Dish today announced it’s becoming the first TV provider to offer customer support over Apple’s Business Chat. Launched earlier this year, Business Chat allows companies to communicate with their customers over iMessage in order to answer questions, provide customer service, or even enable purchases. In Dish’s case, the TV provider says its customers can use Business Chat to reach a live agent with their questions, make account changes, schedule an appointment, and more.

They can even use their credit card in Business Chat to order a pay-per-view movie or sporting event, then watch it within minutes of confirming the purchase, Dish says.

This feature takes advantage of Apple Pay, which lets you quickly make purchases using your stored payment information without having to leave the iMessage conversation.

Business Chat is as secure as placing a call, where customers would have had to provide information to identify themselves as the account holder. As Dish explains, Apple Business Chat doesn’t display the customer’s contact information to the agents, so customers can choose if they want to share that information themselves.

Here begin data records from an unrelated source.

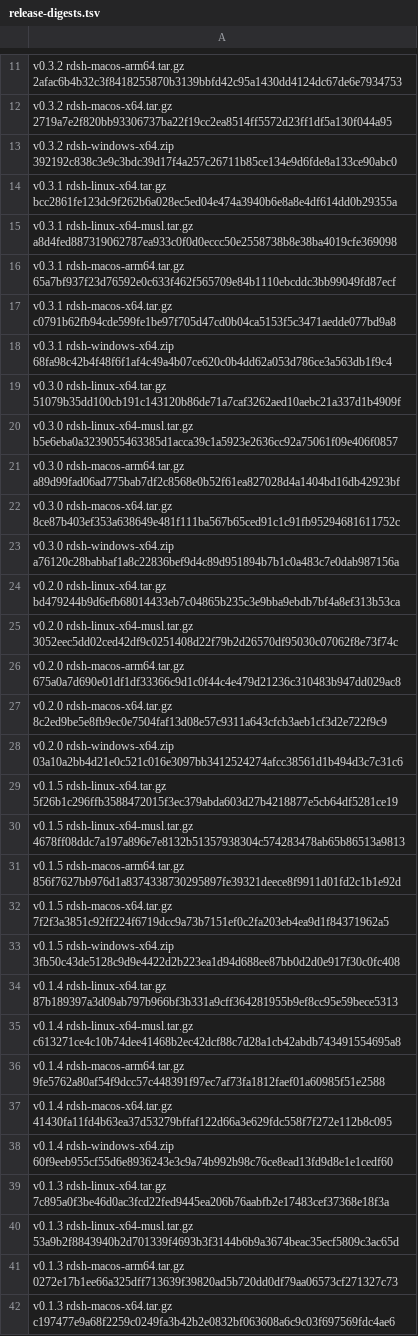
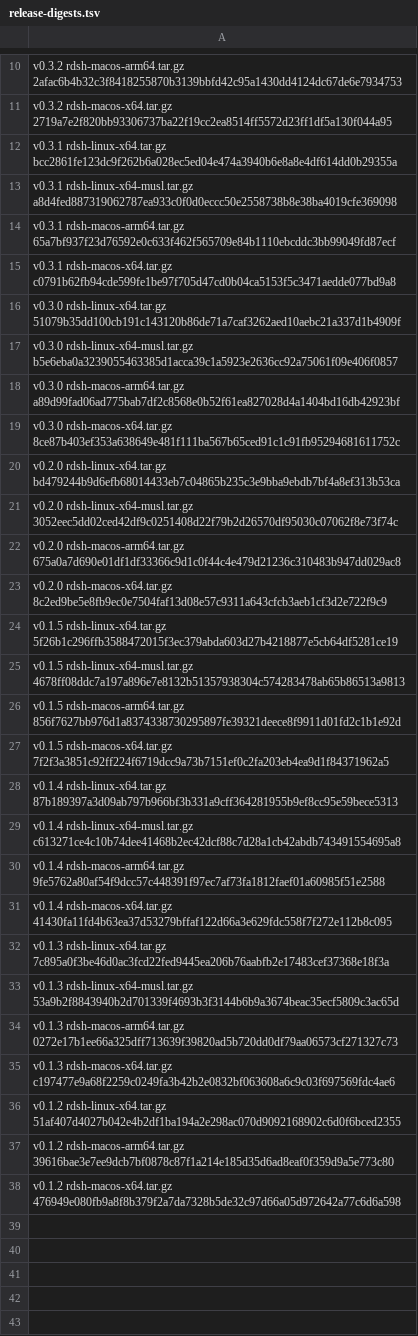
Before and after one commit to jimoto-no-llm/rustdsh, a TSV file: release-digests.tsv, drawn as a sheet; only a part is shown, gaps mark what is left out; the shorter side is filled out with more unchanged rows; the diff covers the shown part only.

Commit message:
fix(installer): keep the Unix digest registry format and split the Windows one
The published v0.3.3 install.sh and every sync-dsh.sh copy fetch
release-digests.tsv from the fixed canonical URL and refuse the whole ledger
once one row names an asset outside the four Unix archives, so pinning
rdsh-windows-x64.zip there breaks --from-release and the automatic updater for
installs users already have. release-digests.tsv stays Unix-only;
rdsh-windows-x64.zip moves to a new release-digests-windows.tsv that
install.ps1 reads, and install.sh returns to main unchanged.

- install.ps1 reads the Windows ledger and knows only rdsh-windows-x64.zip:
  a latest row that does not pin that archive refuses the whole file.
- scripts/pin-release-digests.py updates both ledgers in one run (--dry-run
  prints both); tests/test_release_digest_pin.py covers the split.
- tests/installer-security.ps1 fixtures use the Windows ledger;
  tests/installer-release-integrity.sh asserts the Unix ledger stays
  Unix-only and the Windows ledger Windows-only.
- docs/RELEASING.md and CHANGELOG.md record the two ledgers and why.

Verified: v0.3.3's published validator accepts the new Unix ledger and rejects
the PR #512 ledger and the Windows ledger offline; pwsh 7.4 runs
tests/installer-security.ps1 with 13 PASS; install.ps1 -FromRelease verifies
the published v0.3.3 rdsh-windows-x64.zip against the new ledger ("checksum
ok"); bash tests/installer-release-integrity.sh; test_release_digest_pin.py
(15 tests) and test_release_*.py (54 tests).

```diff
--- a/release-digests.tsv
+++ b/release-digests.tsv
@@ -12,3 +11,2 @@ v0.3.2 rdsh-macos-arm64.tar.gz 2afac6b4b32c3f8418255870b3139bbfd42c95a1430dd4124
 v0.3.2 rdsh-macos-x64.tar.gz 2719a7e2f820bb93306737ba22f19cc2ea8514ff5572d23ff1df5a130f044a95
-v0.3.2 rdsh-windows-x64.zip 392192c838c3e9c3bdc39d17f4a257c26711b85ce134e9d6fde8a133ce90abc0
 v0.3.1 rdsh-linux-x64.tar.gz bcc2861fe123dc9f262b6a028ec5ed04e474a3940b6e8a8e4df614dd0b29355a
@@ -17,3 +15,2 @@ v0.3.1 rdsh-macos-arm64.tar.gz 65a7bf937f23d76592e0c633f462f565709e84b1110ebcddc
 v0.3.1 rdsh-macos-x64.tar.gz c0791b62fb94cde599fe1be97f705d47cd0b04ca5153f5c3471aedde077bd9a8
-v0.3.1 rdsh-windows-x64.zip 68fa98c42b4f48f6f1af4c49a4b07ce620c0b4dd62a053d786ce3a563db1f9c4
 v0.3.0 rdsh-linux-x64.tar.gz 51079b35dd100cb191c143120b86de71a7caf3262aed10aebc21a337d1b4909f
@@ -22,3 +19,2 @@ v0.3.0 rdsh-macos-arm64.tar.gz a89d99fad06ad775bab7df2c8568e0b52f61ea827028d4a14
 v0.3.0 rdsh-macos-x64.tar.gz 8ce87b403ef353a638649e481f111ba567b65ced91c1c91fb95294681611752c
-v0.3.0 rdsh-windows-x64.zip a76120c28babbaf1a8c22836bef9d4c89d951894b7b1c0a483c7e0dab987156a
 v0.2.0 rdsh-linux-x64.tar.gz bd479244b9d6efb68014433eb7c04865b235c3e9bba9ebdb7bf4a8ef313b53ca
@@ -27,3 +23,2 @@ v0.2.0 rdsh-macos-arm64.tar.gz 675a0a7d690e01df1df33366c9d1c0f44c4e479d21236c310
 v0.2.0 rdsh-macos-x64.tar.gz 8c2ed9be5e8fb9ec0e7504faf13d08e57c9311a643cfcb3aeb1cf3d2e722f9c9
-v0.2.0 rdsh-windows-x64.zip 03a10a2bb4d21e0c521c016e3097bb3412524274afcc38561d1b494d3c7c31c6
 v0.1.5 rdsh-linux-x64.tar.gz 5f26b1c296ffb3588472015f3ec379abda603d27b4218877e5cb64df5281ce19
@@ -32,3 +27,2 @@ v0.1.5 rdsh-macos-arm64.tar.gz 856f7627bb976d1a8374338730295897fe39321deece8f991
 v0.1.5 rdsh-macos-x64.tar.gz 7f2f3a3851c92ff224f6719dcc9a73b7151ef0c2fa203eb4ea9d1f84371962a5
-v0.1.5 rdsh-windows-x64.zip 3fb50c43de5128c9d9e4422d2b223ea1d94d688ee87bb0d2d0e917f30c0fc408
 v0.1.4 rdsh-linux-x64.tar.gz 87b189397a3d09ab797b966bf3b331a9cff364281955b9ef8cc95e59bece5313
@@ -37,3 +31,2 @@ v0.1.4 rdsh-macos-arm64.tar.gz 9fe5762a80af54f9dcc57c448391f97ec7af73fa1812faef0
 v0.1.4 rdsh-macos-x64.tar.gz 41430fa11fd4b63ea37d53279bffaf122d66a3e629fdc558f7f272e112b8c095
-v0.1.4 rdsh-windows-x64.zip 60f9eeb955cf55d6e8936243e3c9a74b992b98c76ce8ead13fd9d8e1e1cedf60
 v0.1.3 rdsh-linux-x64.tar.gz 7c895a0f3be46d0ac3fcd22fed9445ea206b76aabfb2e17483cef37368e18f3a
```
Also changed, not shown: 3 removed rows and 1 edited cell elsewhere in this file, 9 other files.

They’re also in control of authenticating their account, if they want to make changes or purchases.

“TV should be simple, so we’ve made reaching our live customer service representatives as easy as sending a text,” said John Swieringa, Dish’s chief operating officer, in a statement about the launch. “Adding messaging with Apple Business Chat is a powerful way to connect with us, giving another choice so you can pick what fits with your life.”

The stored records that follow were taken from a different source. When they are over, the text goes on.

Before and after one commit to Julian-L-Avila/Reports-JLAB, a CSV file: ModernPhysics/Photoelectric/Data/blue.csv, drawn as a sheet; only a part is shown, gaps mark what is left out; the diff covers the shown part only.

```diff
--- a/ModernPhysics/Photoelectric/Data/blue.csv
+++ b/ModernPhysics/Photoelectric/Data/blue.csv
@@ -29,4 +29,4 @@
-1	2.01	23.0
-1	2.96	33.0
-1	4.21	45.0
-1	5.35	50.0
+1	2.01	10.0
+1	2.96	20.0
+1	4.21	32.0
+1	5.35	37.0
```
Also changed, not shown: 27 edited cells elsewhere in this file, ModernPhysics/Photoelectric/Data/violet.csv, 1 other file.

Business Chat is a direct attack by Apple on social media platforms like Facebook and Twitter.

Today, businesses tend to set up Facebook Pages and often offer customers the ability to reach out over Facebook’s Messenger, Instagram and WhatsApp with questions. Twitter has also entered the customer service business, allowing businesses to respond to customers over tweets and DMs. Business Chat offers companies an alternative to social media, with the advantage of having access to Apple Pay built-in. (Facebook, meanwhile, hasn’t established itself as a payments company nor does much of its user base keep their payment information on file with the company. The same goes for Twitter.)

In addition, operating over iMessage means businesses get even closer with their cust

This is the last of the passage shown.